Problem details: Below are records to repeat exactly. Omit the pictures from the copy.

(Beginning of Source records)

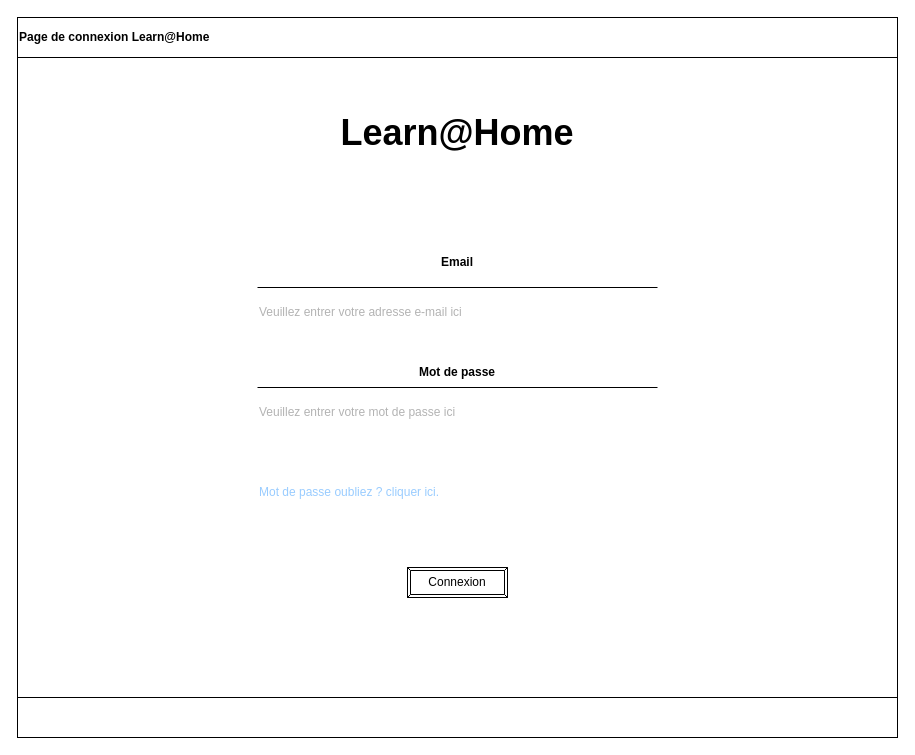
The draw.io diagram page "Connexion" (1 of 7) of WireFrame.drawio in CuteSlime/P3-Learn-home, before the edit. Source tidied: cells renumbered, new cells numbered last; positions are measured from the earlier drawing's top-left corner, leaving out a move shared by most shapes. Both pictures are drawn from the tidied source at 100%, with x=0, y=0 at pixel (17, -63).
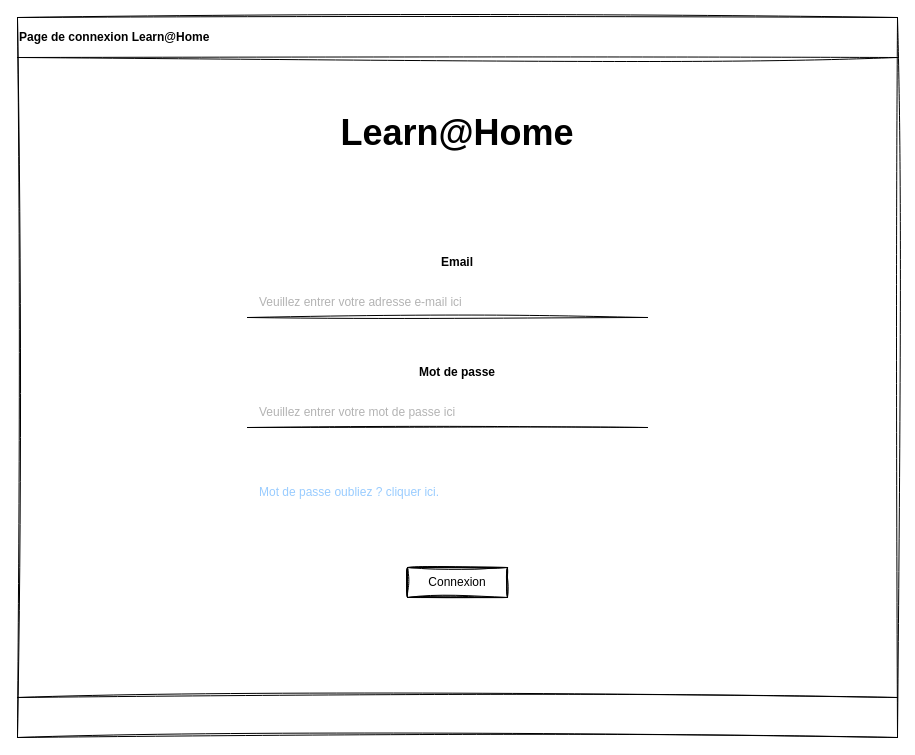
Above is the later version.

Change to the diagram source:
```diff
@@
 <mxGraphModel>
   <root>
     <mxCell id="0" />
     <mxCell id="1" parent="0" />
-    <mxCell id="2" style="shape=process;whiteSpace=wrap;html=1;backgroundOutline=0;size=0.05555555555555555;rotation=90;" parent="1" vertex="1">
+    <mxCell id="2" style="shape=process;whiteSpace=wrap;html=1;backgroundOutline=0;size=0.05555555555555555;rotation=90;sketch=1;curveFitting=1;jiggle=2;" parent="1" vertex="1">
       <mxGeometry x="80" width="720" height="880" as="geometry" />
     </mxCell>
     <mxCell id="3" value="Page de connexion Learn@Home" style="text;html=1;strokeColor=none;fillColor=none;align=left;verticalAlign=middle;whiteSpace=wrap;rounded=0;fontStyle=1;" parent="1" vertex="1">
       <mxGeometry y="80" width="880" height="40" as="geometry" />
     </mxCell>
-    <mxCell id="4" value="Connexion" style="labelPosition=center;verticalLabelPosition=middle;align=center;html=1;shape=mxgraph.basic.button;dx=3;whiteSpace=wrap;" parent="1" vertex="1">
+    <mxCell id="4" value="Connexion" style="labelPosition=center;verticalLabelPosition=middle;align=center;html=1;shape=mxgraph.basic.button;dx=0;whiteSpace=wrap;sketch=1;curveFitting=1;jiggle=2;" parent="1" vertex="1">
       <mxGeometry x="390" y="630" width="100" height="30" as="geometry" />
     </mxCell>
-    <mxCell id="5" style="endArrow=none;html=1;rounded=0;" parent="1" edge="1">
+    <mxCell id="5" style="endArrow=none;html=1;rounded=0;sketch=1;curveFitting=1;jiggle=2;" parent="1" edge="1">
       <mxGeometry relative="1" as="geometry">
-        <mxPoint x="640" y="450" as="sourcePoint" />
-        <mxPoint x="240" y="450" as="targetPoint" />
+        <mxPoint x="630" y="490" as="sourcePoint" />
+        <mxPoint x="230" y="490" as="targetPoint" />
       </mxGeometry>
     </mxCell>
-    <mxCell id="6" style="endArrow=none;html=1;rounded=0;" parent="1" edge="1">
+    <mxCell id="6" style="endArrow=none;html=1;rounded=0;sketch=1;curveFitting=1;jiggle=2;" parent="1" edge="1">
       <mxGeometry relative="1" as="geometry">
-        <mxPoint x="640" y="350" as="sourcePoint" />
-        <mxPoint x="240" y="350" as="targetPoint" />
+        <mxPoint x="630" y="380" as="sourcePoint" />
+        <mxPoint x="230" y="380" as="targetPoint" />
       </mxGeometry>
     </mxCell>
     <mxCell id="7" value="Email" style="text;html=1;strokeColor=none;fillColor=none;align=center;verticalAlign=middle;whiteSpace=wrap;rounded=0;fontStyle=1;" parent="1" vertex="1">
       <mxGeometry x="410" y="310" width="60" height="30" as="geometry" />
     </mxCell>
     <mxCell id="8" value="Mot de passe" style="text;html=1;strokeColor=none;fillColor=none;align=center;verticalAlign=middle;whiteSpace=wrap;rounded=0;fontStyle=1;" parent="1" vertex="1">
       <mxGeometry x="390" y="420" width="100" height="30" as="geometry" />
     </mxCell>
     <mxCell id="9" value="Veuillez entrer votre mot de passe ici" style="text;html=1;strokeColor=none;fillColor=none;align=left;verticalAlign=middle;whiteSpace=wrap;rounded=0;fontStyle=0;fontColor=#B3B3B3;" parent="1" vertex="1">
       <mxGeometry x="240" y="460" width="400" height="30" as="geometry" />
     </mxCell>
     <mxCell id="10" value="Veuillez entrer votre adresse e-mail ici" style="text;html=1;strokeColor=none;fillColor=none;align=left;verticalAlign=middle;whiteSpace=wrap;rounded=0;fontStyle=0;fontColor=#B3B3B3;imageAspect=0;" parent="1" vertex="1">
-      <mxGeometry x="240" y="360" width="400" height="30" as="geometry" />
+      <mxGeometry x="240" y="350" width="400" height="30" as="geometry" />
     </mxCell>
     <mxCell id="11" value="Mot de passe oubliez ? cliquer ici." style="text;html=1;strokeColor=none;fillColor=none;align=left;verticalAlign=middle;whiteSpace=wrap;rounded=0;fontStyle=0;fontColor=#99CCFF;" parent="1" vertex="1">
       <mxGeometry x="240" y="540" width="400" height="30" as="geometry" />
     </mxCell>
     <mxCell id="12" value="&lt;b&gt;&lt;font style=&quot;font-size: 36px;&quot;&gt;Learn@Home&lt;/font&gt;&lt;/b&gt;" style="text;html=1;strokeColor=none;fillColor=none;align=center;verticalAlign=middle;whiteSpace=wrap;rounded=0;" parent="1" vertex="1">
       <mxGeometry x="410" y="180" width="60" height="30" as="geometry" />
     </mxCell>
   </root>
 </mxGraphModel>
```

(End of Source records)

Result for this task:
The draw.io diagram page "Connexion" (1 of 7) of WireFrame.drawio in CuteSlime/P3-Learn-home, before the edit. Source tidied: cells renumbered, new cells numbered last; positions are measured from the earlier drawing's top-left corner, leaving out a move shared by most shapes. Both pictures are drawn from the tidied source at 100%, with x=0, y=0 at pixel (17, -63).
Above is the later version.

Change to the diagram source:
```diff
@@
 <mxGraphModel>
   <root>
     <mxCell id="0" />
     <mxCell id="1" parent="0" />
-    <mxCell id="2" style="shape=process;whiteSpace=wrap;html=1;backgroundOutline=0;size=0.05555555555555555;rotation=90;" parent="1" vertex="1">
+    <mxCell id="2" style="shape=process;whiteSpace=wrap;html=1;backgroundOutline=0;size=0.05555555555555555;rotation=90;sketch=1;curveFitting=1;jiggle=2;" parent="1" vertex="1">
       <mxGeometry x="80" width="720" height="880" as="geometry" />
     </mxCell>
     <mxCell id="3" value="Page de connexion Learn@Home" style="text;html=1;strokeColor=none;fillColor=none;align=left;verticalAlign=middle;whiteSpace=wrap;rounded=0;fontStyle=1;" parent="1" vertex="1">
       <mxGeometry y="80" width="880" height="40" as="geometry" />
     </mxCell>
-    <mxCell id="4" value="Connexion" style="labelPosition=center;verticalLabelPosition=middle;align=center;html=1;shape=mxgraph.basic.button;dx=3;whiteSpace=wrap;" parent="1" vertex="1">
+    <mxCell id="4" value="Connexion" style="labelPosition=center;verticalLabelPosition=middle;align=center;html=1;shape=mxgraph.basic.button;dx=0;whiteSpace=wrap;sketch=1;curveFitting=1;jiggle=2;" parent="1" vertex="1">
       <mxGeometry x="390" y="630" width="100" height="30" as="geometry" />
     </mxCell>
-    <mxCell id="5" style="endArrow=none;html=1;rounded=0;" parent="1" edge="1">
+    <mxCell id="5" style="endArrow=none;html=1;rounded=0;sketch=1;curveFitting=1;jiggle=2;" parent="1" edge="1">
       <mxGeometry relative="1" as="geometry">
-        <mxPoint x="640" y="450" as="sourcePoint" />
-        <mxPoint x="240" y="450" as="targetPoint" />
+        <mxPoint x="630" y="490" as="sourcePoint" />
+        <mxPoint x="230" y="490" as="targetPoint" />
       </mxGeometry>
     </mxCell>
-    <mxCell id="6" style="endArrow=none;html=1;rounded=0;" parent="1" edge="1">
+    <mxCell id="6" style="endArrow=none;html=1;rounded=0;sketch=1;curveFitting=1;jiggle=2;" parent="1" edge="1">
       <mxGeometry relative="1" as="geometry">
-        <mxPoint x="640" y="350" as="sourcePoint" />
-        <mxPoint x="240" y="350" as="targetPoint" />
+        <mxPoint x="630" y="380" as="sourcePoint" />
+        <mxPoint x="230" y="380" as="targetPoint" />
       </mxGeometry>
     </mxCell>
     <mxCell id="7" value="Email" style="text;html=1;strokeColor=none;fillColor=none;align=center;verticalAlign=middle;whiteSpace=wrap;rounded=0;fontStyle=1;" parent="1" vertex="1">
       <mxGeometry x="410" y="310" width="60" height="30" as="geometry" />
     </mxCell>
     <mxCell id="8" value="Mot de passe" style="text;html=1;strokeColor=none;fillColor=none;align=center;verticalAlign=middle;whiteSpace=wrap;rounded=0;fontStyle=1;" parent="1" vertex="1">
       <mxGeometry x="390" y="420" width="100" height="30" as="geometry" />
     </mxCell>
     <mxCell id="9" value="Veuillez entrer votre mot de passe ici" style="text;html=1;strokeColor=none;fillColor=none;align=left;verticalAlign=middle;whiteSpace=wrap;rounded=0;fontStyle=0;fontColor=#B3B3B3;" parent="1" vertex="1">
       <mxGeometry x="240" y="460" width="400" height="30" as="geometry" />
     </mxCell>
     <mxCell id="10" value="Veuillez entrer votre adresse e-mail ici" style="text;html=1;strokeColor=none;fillColor=none;align=left;verticalAlign=middle;whiteSpace=wrap;rounded=0;fontStyle=0;fontColor=#B3B3B3;imageAspect=0;" parent="1" vertex="1">
-      <mxGeometry x="240" y="360" width="400" height="30" as="geometry" />
+      <mxGeometry x="240" y="350" width="400" height="30" as="geometry" />
     </mxCell>
     <mxCell id="11" value="Mot de passe oubliez ? cliquer ici." style="text;html=1;strokeColor=none;fillColor=none;align=left;verticalAlign=middle;whiteSpace=wrap;rounded=0;fontStyle=0;fontColor=#99CCFF;" parent="1" vertex="1">
       <mxGeometry x="240" y="540" width="400" height="30" as="geometry" />
     </mxCell>
     <mxCell id="12" value="&lt;b&gt;&lt;font style=&quot;font-size: 36px;&quot;&gt;Learn@Home&lt;/font&gt;&lt;/b&gt;" style="text;html=1;strokeColor=none;fillColor=none;align=center;verticalAlign=middle;whiteSpace=wrap;rounded=0;" parent="1" vertex="1">
       <mxGeometry x="410" y="180" width="60" height="30" as="geometry" />
     </mxCell>
   </root>
 </mxGraphModel>
```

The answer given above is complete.